ERIC Number: ED390045
Record Type: Non-Journal
Publication Date: 1993-Oct
Reader Response Criticism in Children's Literature. Occasional Papers, 15.
Since the 1950s, literary study has experienced a major paradigm shift. M. H. Abrams' notion that the author, reader, and the signified world are arranged like satellites around a stable text has been succeeded by one that acknowledges the reader to be a central determinant in any "reading" of a text. Five themes related to reader response criticism and its pedagogical applications have emerged lately. First, in the area of how the reader responds to literature, the teacher-researcher has been the principal player because it is the teacher who is in the best position to observe the process. There are a range of materials available dealing with several categories of response, i.e., response to fictional narrative, response to poetry. Second, the issue of how children develop in their reading, one of the most frequently raided, has been approached in four main ways: personal reminiscences of bookish childhoods; the growth of the child's sense of story in relation to Piagetian stages of development; the development of literacy; and deductions drawn from surveys of children's reading interests and habits. Third, scholars have begun to hypothesize about how readers differ in their reading practices. Fourth, reader response inquiries have been conducted in three areas concerning children's concepts and social attitudes: (1) multicultural and feminist studies; (2) whole cultural studies; and (3) cross cultural studies.
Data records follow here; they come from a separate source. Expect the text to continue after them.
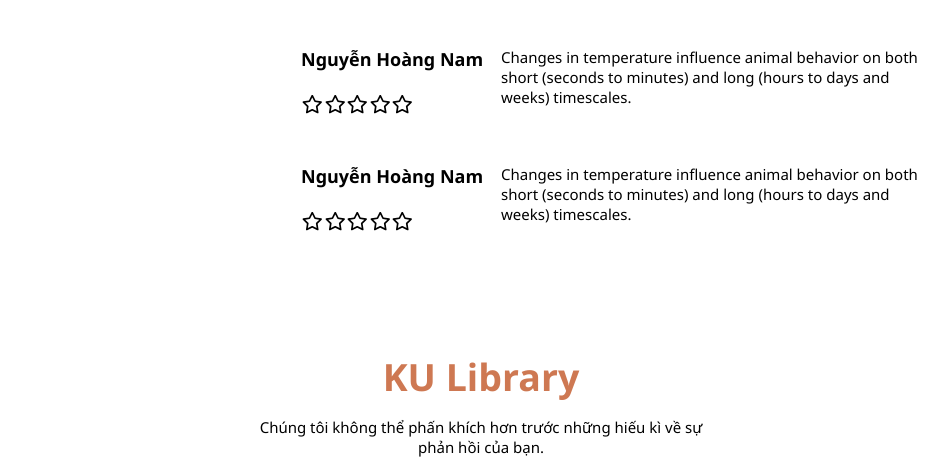
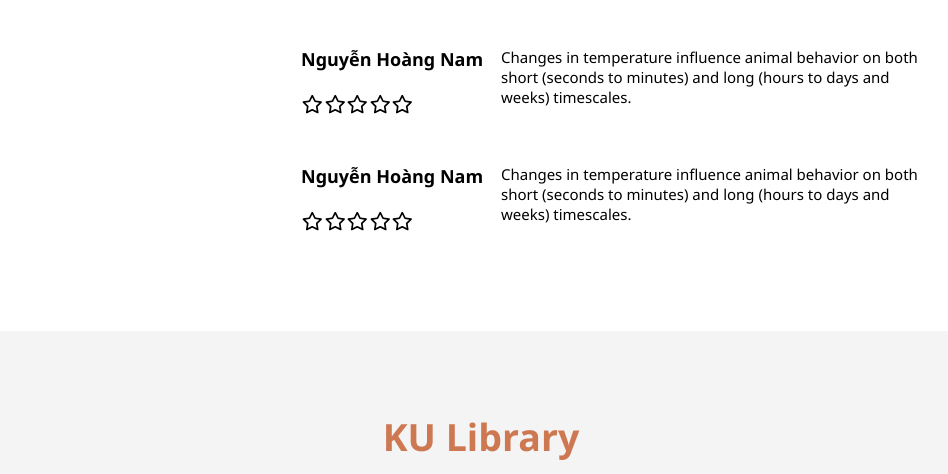
Before and after one commit to congviec18120062/BK_library, a plain HTML site: page article.html in a window 1280 px wide. Shown: the part 1065-1539 px from the top of the page, without its empty margins (159-1107 px from the left). Drawn offline with Linux system fonts and the light colour scheme.

Commit message:
fix footer color

```diff
--- a/article.html
+++ b/article.html
@@ -182,7 +182,7 @@
   <footer>
 
     <!-- Social media -->
-    <article class="main-white flex flex-center">
+    <article class="main-grey flex flex-center">
       <div class="max-width">
         <div class="main-title flex flex-column flex-vcenter">
           <h2 class="color-orange">KU Library</h2>
```
Also changed, not shown: library.html (+1 -1 lines), user.html (+1 -1 lines).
Fifth, studies that closely examine particular texts while drawing on particular theorists are rare. (Contains 129 references.) (TB)
Publication Type: Reports - General; Information Analyses
Education Level: N/A
Authoring Institution: Southampton Univ. (England). Centre for Language Education.
Identifiers - Location: United Kingdom (Great Britain)